Stubblefield, John

John Stubblefield was one of the most highly respected jazz saxophonists of his generation. He played with legendary musicians across the jazz spectrum and left a legacy of quality studio work over more than three decades as a bandleader, studio musician, and go-to saxophonist for live performances and tours. He was inducted into the Arkansas Black Hall of Fame posthumously in 2007. John Stubblefield was born on February 4, 1945, in Little Rock (Pulaski County), one of two children of John and Mabel Stubblefield. His father served in the U.S. Navy during World War II but was injured and discharged; back in Little Rock, he worked as a laborer, machinist, and painter while passing his love of music along to …

Terry, Clark

Trumpeter and flugelhornist Clark Terry inspired audiences in a jazz career that spanned more than seventy years and included work with some of the biggest names in American music. Terry was one of the most recorded musicians in the history of jazz and performed for eight U.S. presidents and served as a jazz ambassador for State Department tours in the Middle East and Africa. Terry moved to Pine Bluff (Jefferson County) in 2006 and was active in musical activities associated with the University of Arkansas at Pine Bluff (UAPB), along with mentoring music students from around the world. He died in 2015 at the age of ninety-four. Clark Terry Jr. was born on December 14, 1920, to Clark Terry Sr. …

Trent, Alphonso E. “Phonnie”

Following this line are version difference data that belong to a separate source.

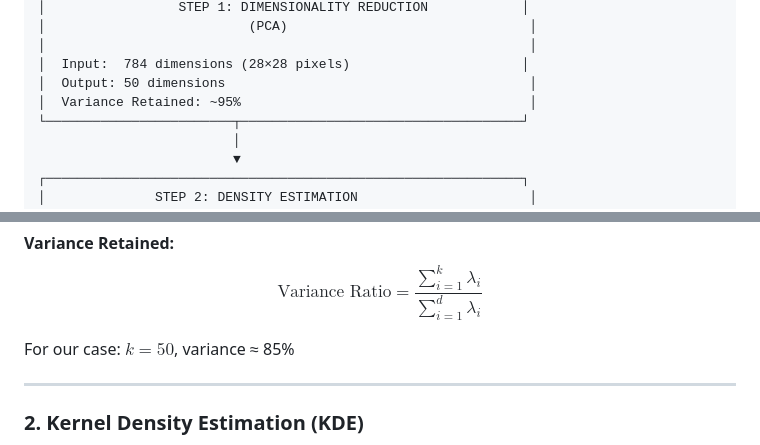
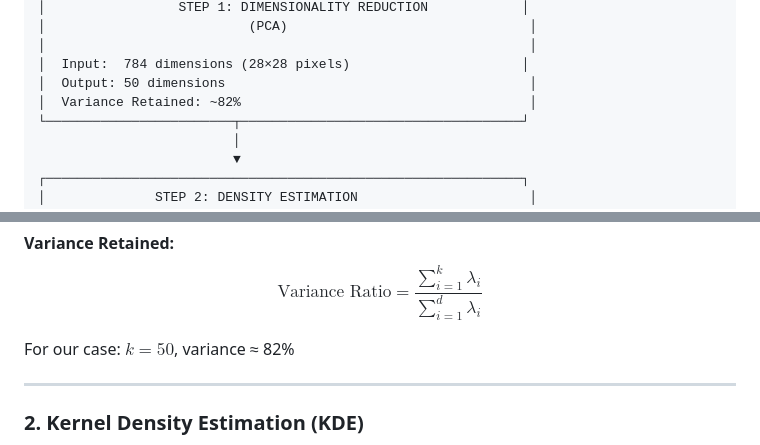
Before and after one commit to sofianebeloucif/ThisNumberDoesNotExit, a Markdown page: TECHNICAL.md, 2 parts joined by grey strips. GitHub-like rendering.

```diff
--- a/TECHNICAL.md
+++ b/TECHNICAL.md
@@ -27,7 +27,7 @@
 │                                                              │
 │  Input:  784 dimensions (28×28 pixels)                      │
 │  Output: 50 dimensions                                       │
-│  Variance Retained: ~95%                                     │
+│  Variance Retained: ~82%                                     │
 └────────────────────────┬────────────────────────────────────┘
                          │
                          ▼
@@ -108,7 +108,7 @@ Given data matrix $X \in \mathbb{R}^{n \times d}$ (n samples, d dimensions):
 **Variance Retained:**
 $$\text{Variance Ratio} = \frac{\sum_{i=1}^{k} \lambda_i}{\sum_{i=1}^{d} \lambda_i}$$
 
-For our case: $k=50$, variance ≈ 85%
+For our case: $k=50$, variance ≈ 82%
 
 ---
 
```
Also changed, not shown: README.md (+2 -2 lines).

Alphonso E. “Phonnie” Trent was a nationally renowned jazz pianist and “territory” band leader from Fort Smith (Sebastian County). (“Territory” bands were those that traveled outside the large eastern markets, such as New York City.) He led the Alphonso Trent Orchestra, a group of young African-American musicians who toured the country, made several recordings, and had a lengthy engagement at the Adolphus Hotel in Dallas, Texas. During that engagement, the band became the first group of black musicians to be featured on regional broadcasts over WFAA radio in Dallas. Alphonso Trent was born in Fort Smith on October 24, 1902, the son of E. O. Trent and Hattie S. Smith. Trent’s father was one of the first African-American graduates of Ohio State University. …

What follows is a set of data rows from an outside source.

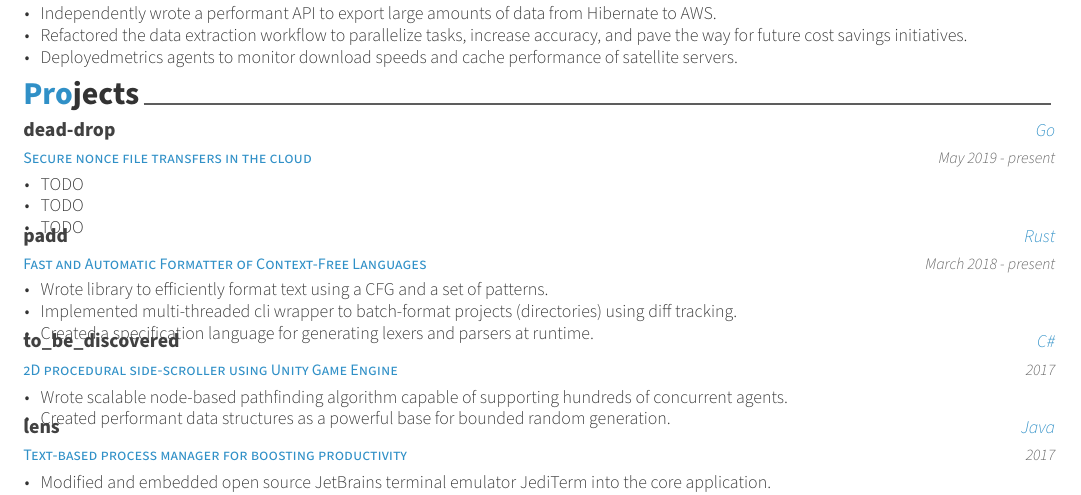
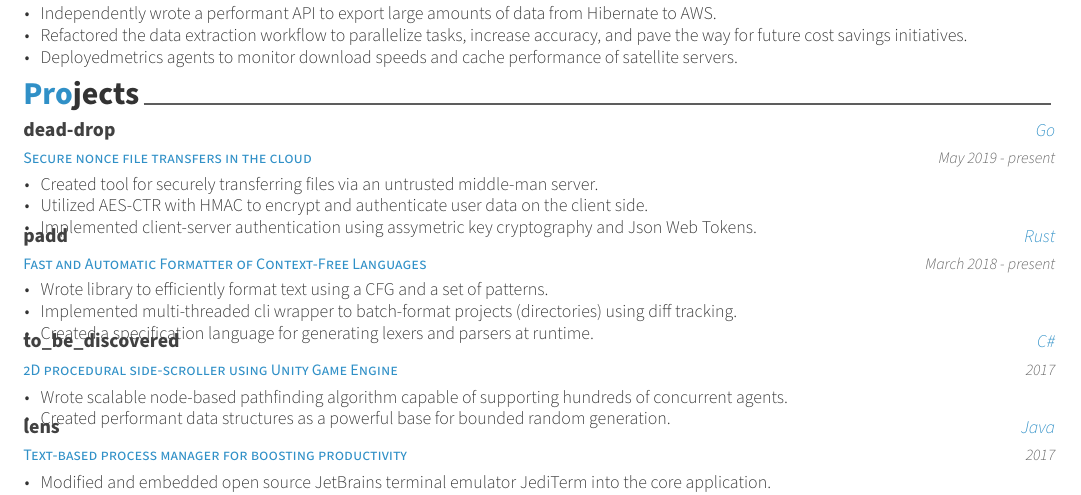
Before and after one commit to srhickma/cv, a LaTeX CV (cv.tex, which reads cv/projects.tex): part of page 1 of 2, cut so that both start at the same text. Compiled offline with XeLaTeX.

Commit message:
Add info for dead-drop project

```diff
--- a/cv/projects.tex
+++ b/cv/projects.tex
@@ -5,9 +5,12 @@
   \cventry {Secure nonce file transfers in the cloud} {dead-drop} {Go} {May 2019
     - present} {
     \begin{cvitems}
-    \item TODO
-    \item TODO
-    \item TODO
+    \item Created tool for securely transferring files via an untrusted
+      middle-man server.
+    \item Utilized AES-CTR with HMAC to encrypt and authenticate user data on
+      the client side.
+    \item Implemented client-server authentication using assymetric key
+      cryptography and Json Web Tokens.
     \end{cvitems}
   }
 
```
Also changed, not shown: cv.pdf.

Whitman, Essie Barbara

Essie Barbara Whitman was a member of the renowned Whitman Sisters Company. The group of African-American sisters, who were entrepreneurs as well as entertainers, developed their own musical, dance, and comedy performing arts company. From 1901 to 1943, the group performed throughout the United States, becoming the longest-running and highest-paid act on the Theater Owners Booking Association (TOBA) circuit. Essie Whitman was born on July 4, 1882, in Osceola (Mississippi County) to the Reverend Albery Allson Whitman, who was a bishop in the Methodist Church, and Caddie A. Whitman; she was the second of four sisters who included Mabel (1880–1942), Alberta (1887–1963), and “Baby” Alice (1900–1969). Rev. Whitman, later known as the “Poet Laureate of the Negro Race,” is said to have taught …

Witherspoon, Jimmy “Spoon”

James John (Jimmy) Witherspoon, also known by the nickname “Spoon,” was a versatile singer who achieved commercial success and critical acclaim in the genres of blues, jazz, and rhythm and blues. His 1947 recording “Ain’t Nobody’s Business” was a hit in 1949 and became his signature song. Jimmy Witherspoon was born in Gurdon (Clark County) to Leonard Witherspoon, a Missouri Pacific Railroad brakeman, and Eva Tatum Witherspoon, a church pianist. The family was devoutly religious. His parents were members of the choir at their Baptist church. His date of birth is usually given as August 8, 1923, but some sources give the birth year as 1920, and more than one source gives the birth date as August 18, 1921, attributing …